Until this week my relationship with great white egrets was built on stealth and a telephoto lens. We weren’t close. But there I was, walking along the Carmel River State Beach, about 15 feet from the surf, when an egret landed almost at my feet. I froze, a camera hanging from my neck. We didn’t do much at first. I expected the egret to fly away—I’d seen hundreds of egrets walking on the edge of the surf, but never on the sand this far from the ocean. Finally, this tall and elegant bird started walking–I followed, staying about ten feet behind while I took some photos. It suddenly shrunk its body and took a meandering path towards the ocean, eventually stopping on a flat rock exposed by the low tide. After a few minutes it was joined by a sea gull. I got the impression that the gull figured the egret knew where to find a meal. But the egret started preening and the gull went about its business.
I waited for the egret to spread its wing and take flight, but it was content to stand there without making eye contact with me. I didn’t want to startle my friend for the selfish purpose of capturing a graceful departure over the ocean, so I left quietly.

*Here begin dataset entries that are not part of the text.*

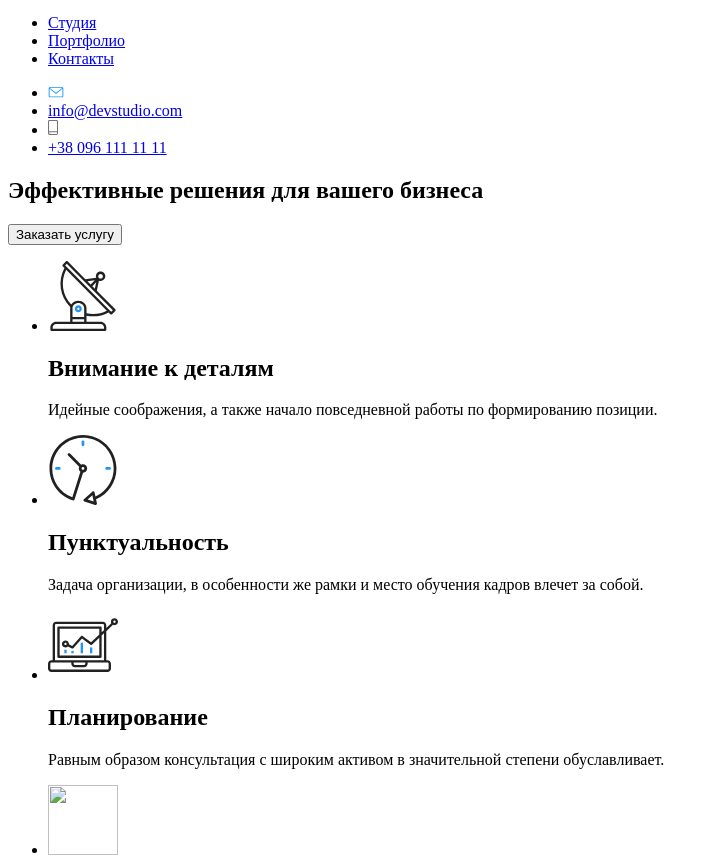
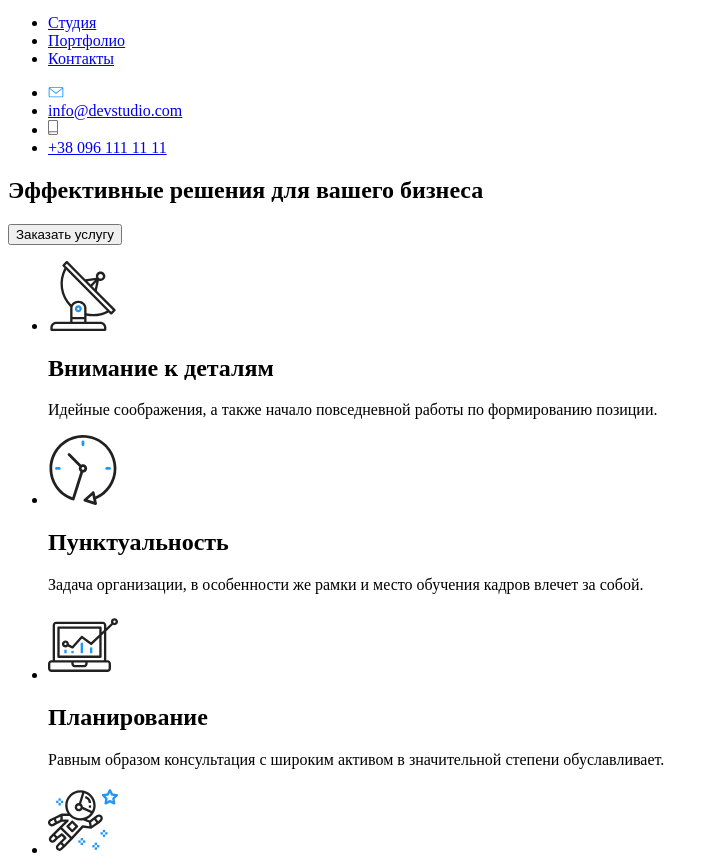
Before and after one commit to OksanaZherevko/goit-markup-hw-01, a plain HTML site: page index.html in a window 1280 px wide. Shown: the part 87-952 px from the top of the page, without its empty margins (0-717 px from the left). Drawn offline with Linux system fonts and the light colour scheme.

Commit message:
Изменяет стили и заголовки 17

```diff
--- a/index.html
+++ b/index.html
@@ -65,7 +65,7 @@
 
       <ul>
         <li>
-          <img src="./astronaut1.svg" width="70" height="70" alt=""/>
+          <img src="./images/astronaut1.svg" width="70" height="70" alt=""/>
           <h2>Современные технологии</h2>
           <p>Значимость этих проблем настолько очевидна, что реализация плановых заданий.</p>
         </li>
```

Ten minutes later I could barely see the egret through a 300mm lens—it hadn’t moved from the rock. Nice. I went home.